-- EXERCISE DIRECTIONS --
Present the count of lines in the entries below that hold "around", and present nothing else.

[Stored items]
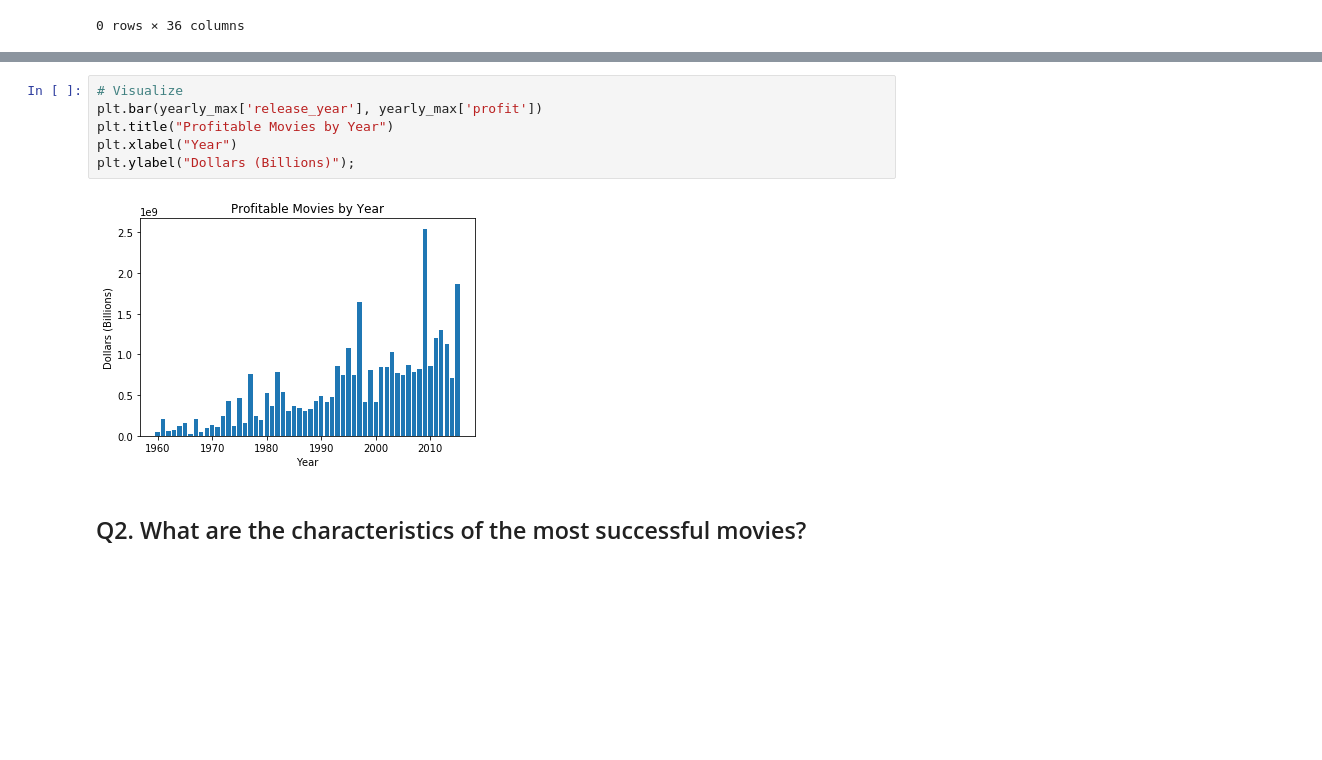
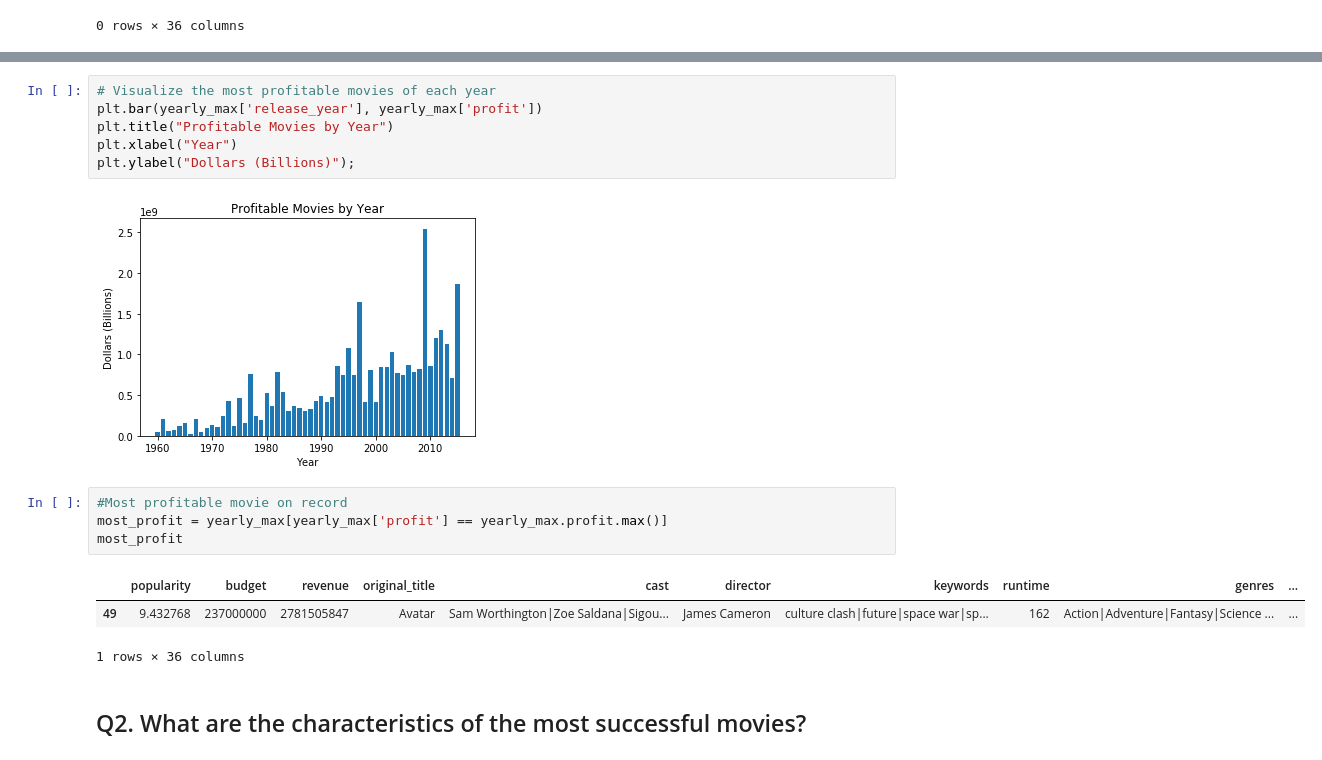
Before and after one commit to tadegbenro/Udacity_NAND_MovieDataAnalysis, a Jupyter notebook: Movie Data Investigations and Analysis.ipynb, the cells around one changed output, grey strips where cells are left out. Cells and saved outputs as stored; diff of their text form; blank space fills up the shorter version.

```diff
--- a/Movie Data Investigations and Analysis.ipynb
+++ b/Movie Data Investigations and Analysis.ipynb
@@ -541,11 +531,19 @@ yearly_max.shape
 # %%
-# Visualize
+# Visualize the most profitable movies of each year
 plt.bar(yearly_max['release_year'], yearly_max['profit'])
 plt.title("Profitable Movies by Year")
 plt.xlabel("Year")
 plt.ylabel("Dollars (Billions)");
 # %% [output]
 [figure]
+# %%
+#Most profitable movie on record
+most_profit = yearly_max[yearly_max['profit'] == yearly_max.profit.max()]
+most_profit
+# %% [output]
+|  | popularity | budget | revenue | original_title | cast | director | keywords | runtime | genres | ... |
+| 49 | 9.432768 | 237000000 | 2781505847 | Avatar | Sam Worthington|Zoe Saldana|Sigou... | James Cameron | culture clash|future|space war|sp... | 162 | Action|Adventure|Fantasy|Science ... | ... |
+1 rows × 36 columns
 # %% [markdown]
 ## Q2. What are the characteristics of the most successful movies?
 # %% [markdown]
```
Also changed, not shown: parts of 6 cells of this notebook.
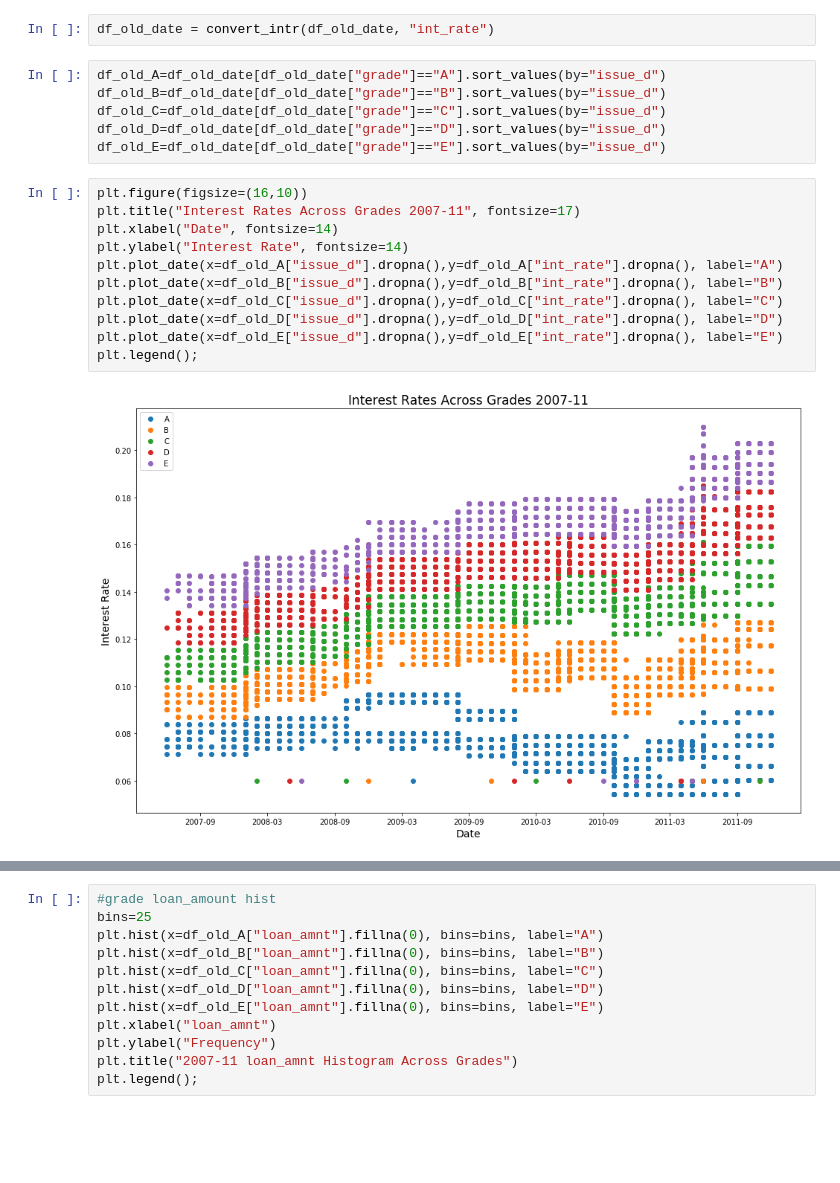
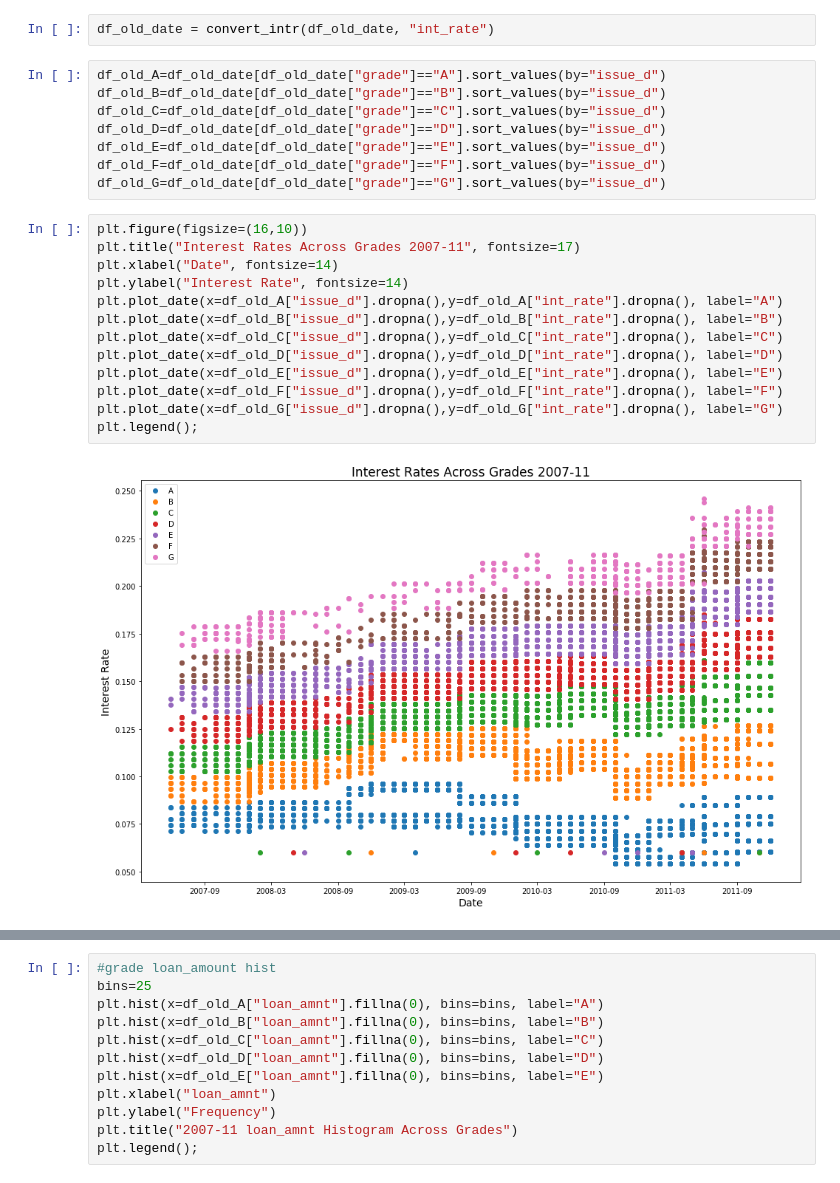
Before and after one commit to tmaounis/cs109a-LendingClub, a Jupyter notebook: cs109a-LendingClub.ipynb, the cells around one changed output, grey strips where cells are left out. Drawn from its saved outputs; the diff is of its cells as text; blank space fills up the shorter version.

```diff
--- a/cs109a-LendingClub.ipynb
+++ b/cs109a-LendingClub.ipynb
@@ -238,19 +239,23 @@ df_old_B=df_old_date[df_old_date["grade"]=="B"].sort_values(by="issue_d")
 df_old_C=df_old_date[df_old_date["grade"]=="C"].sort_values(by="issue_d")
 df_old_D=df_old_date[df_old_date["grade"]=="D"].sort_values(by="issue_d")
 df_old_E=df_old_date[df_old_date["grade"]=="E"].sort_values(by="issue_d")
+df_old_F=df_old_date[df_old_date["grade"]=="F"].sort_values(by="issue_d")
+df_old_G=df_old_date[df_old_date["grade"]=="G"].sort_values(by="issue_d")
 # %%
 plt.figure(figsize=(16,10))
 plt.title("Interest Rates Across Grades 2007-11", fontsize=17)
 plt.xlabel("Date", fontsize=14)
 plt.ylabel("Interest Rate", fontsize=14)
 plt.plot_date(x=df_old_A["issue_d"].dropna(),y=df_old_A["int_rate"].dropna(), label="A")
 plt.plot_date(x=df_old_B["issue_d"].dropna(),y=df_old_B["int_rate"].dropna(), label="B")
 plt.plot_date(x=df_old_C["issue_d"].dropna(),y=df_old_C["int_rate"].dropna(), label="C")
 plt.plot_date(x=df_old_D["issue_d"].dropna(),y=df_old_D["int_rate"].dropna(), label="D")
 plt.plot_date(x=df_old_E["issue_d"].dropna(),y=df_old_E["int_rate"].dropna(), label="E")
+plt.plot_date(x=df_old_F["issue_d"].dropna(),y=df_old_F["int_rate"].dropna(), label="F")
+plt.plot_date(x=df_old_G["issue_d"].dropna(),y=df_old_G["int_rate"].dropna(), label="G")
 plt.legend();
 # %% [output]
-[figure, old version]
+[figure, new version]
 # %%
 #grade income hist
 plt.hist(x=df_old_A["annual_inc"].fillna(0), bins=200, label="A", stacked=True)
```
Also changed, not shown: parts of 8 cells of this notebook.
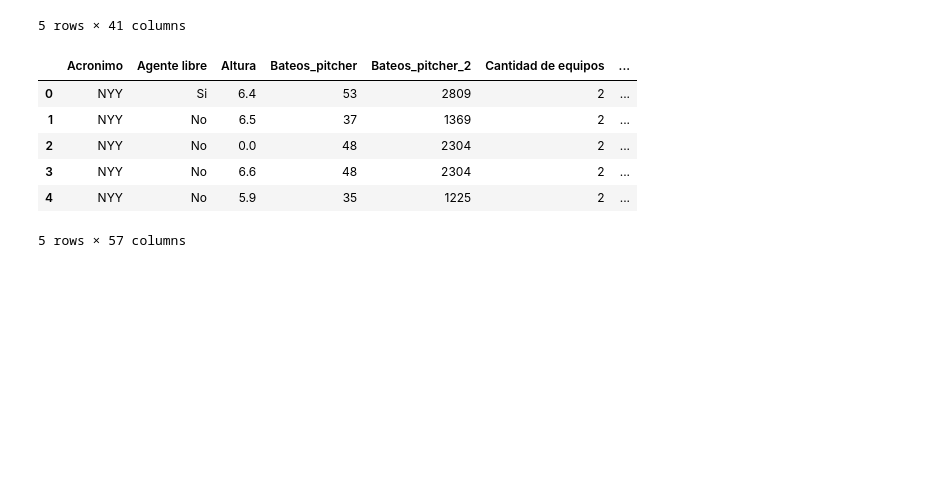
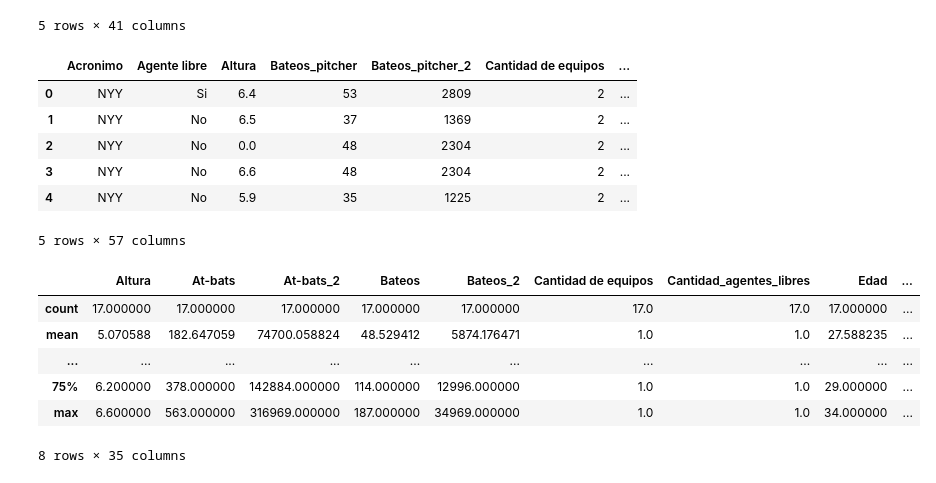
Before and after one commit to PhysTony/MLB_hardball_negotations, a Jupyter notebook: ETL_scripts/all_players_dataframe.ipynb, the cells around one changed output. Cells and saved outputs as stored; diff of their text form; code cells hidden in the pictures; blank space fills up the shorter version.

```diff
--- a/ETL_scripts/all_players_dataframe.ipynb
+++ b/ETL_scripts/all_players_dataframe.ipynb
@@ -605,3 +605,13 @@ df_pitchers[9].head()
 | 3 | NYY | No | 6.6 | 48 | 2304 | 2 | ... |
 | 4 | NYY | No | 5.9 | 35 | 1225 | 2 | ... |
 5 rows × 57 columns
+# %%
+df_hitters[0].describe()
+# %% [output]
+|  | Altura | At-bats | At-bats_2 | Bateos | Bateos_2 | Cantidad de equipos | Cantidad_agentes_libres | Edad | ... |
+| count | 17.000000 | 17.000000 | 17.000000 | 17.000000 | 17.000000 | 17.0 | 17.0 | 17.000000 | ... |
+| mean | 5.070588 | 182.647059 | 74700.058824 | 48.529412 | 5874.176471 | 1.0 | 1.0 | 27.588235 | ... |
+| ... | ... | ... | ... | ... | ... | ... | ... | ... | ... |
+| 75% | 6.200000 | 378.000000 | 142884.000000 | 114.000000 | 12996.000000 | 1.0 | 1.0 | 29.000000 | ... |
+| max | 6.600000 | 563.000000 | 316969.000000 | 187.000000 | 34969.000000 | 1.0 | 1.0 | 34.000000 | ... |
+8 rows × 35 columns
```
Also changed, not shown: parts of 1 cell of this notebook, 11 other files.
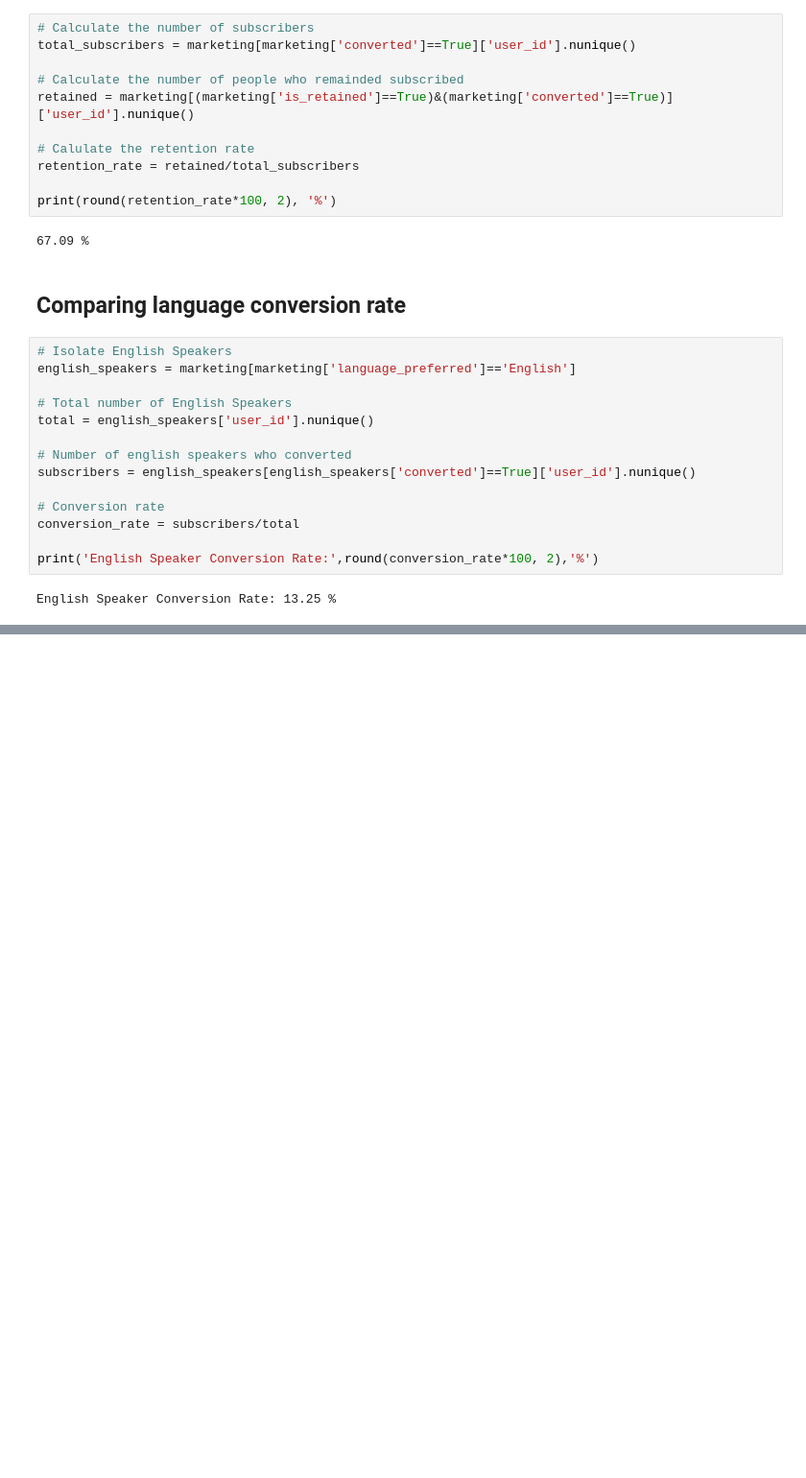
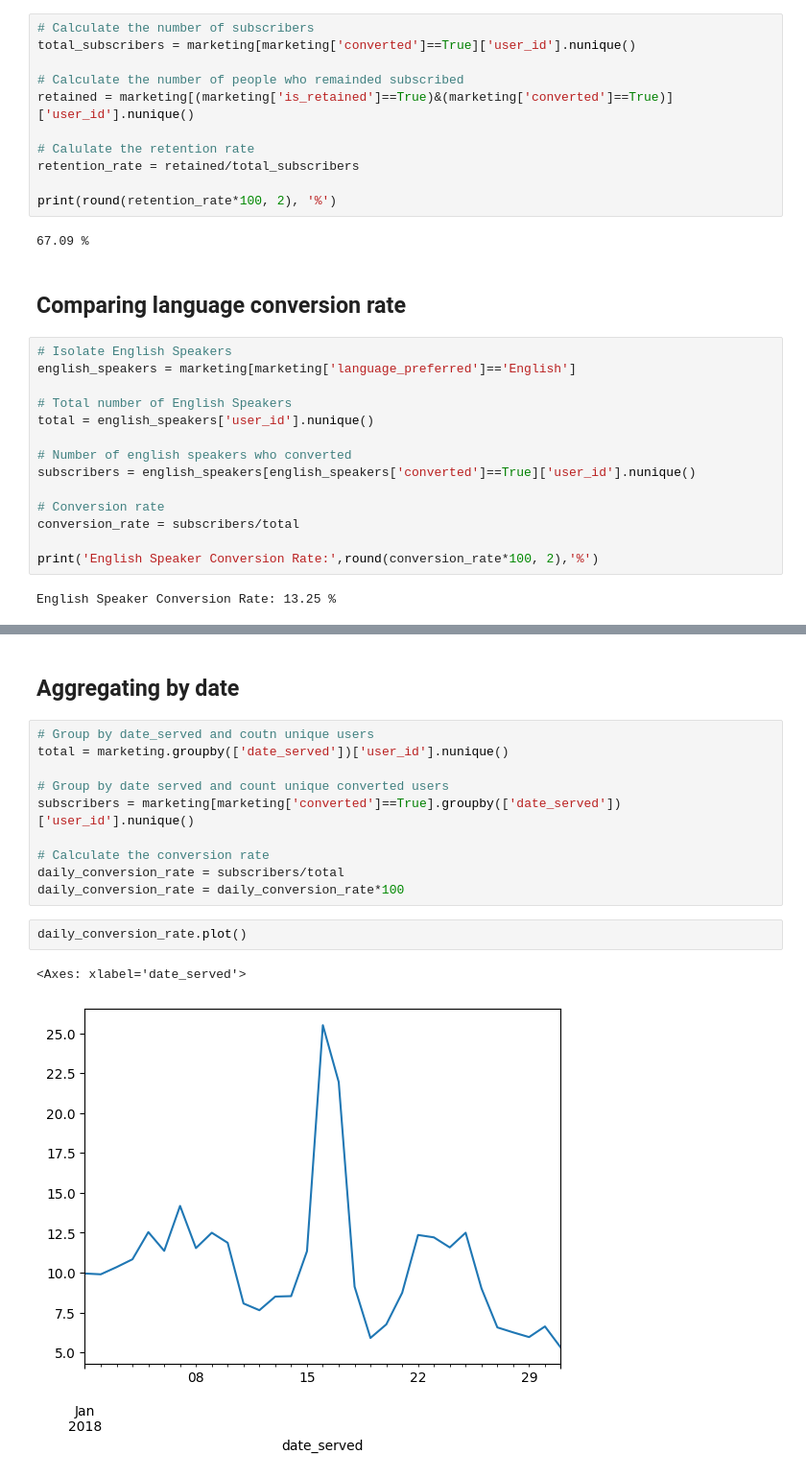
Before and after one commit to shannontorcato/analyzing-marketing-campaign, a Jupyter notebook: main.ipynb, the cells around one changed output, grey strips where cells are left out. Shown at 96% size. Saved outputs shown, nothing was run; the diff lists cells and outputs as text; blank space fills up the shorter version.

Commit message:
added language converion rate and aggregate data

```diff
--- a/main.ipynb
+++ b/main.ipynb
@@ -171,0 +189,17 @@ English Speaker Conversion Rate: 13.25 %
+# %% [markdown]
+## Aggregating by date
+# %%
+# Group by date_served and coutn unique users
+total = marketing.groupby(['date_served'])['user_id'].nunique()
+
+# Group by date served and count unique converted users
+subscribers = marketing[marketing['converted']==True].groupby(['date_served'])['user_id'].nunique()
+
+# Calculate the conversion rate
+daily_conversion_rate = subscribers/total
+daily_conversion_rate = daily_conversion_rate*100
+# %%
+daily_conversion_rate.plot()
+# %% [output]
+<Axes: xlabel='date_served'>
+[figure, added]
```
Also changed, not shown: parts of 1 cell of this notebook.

-- FINISHED EXERCISE --
4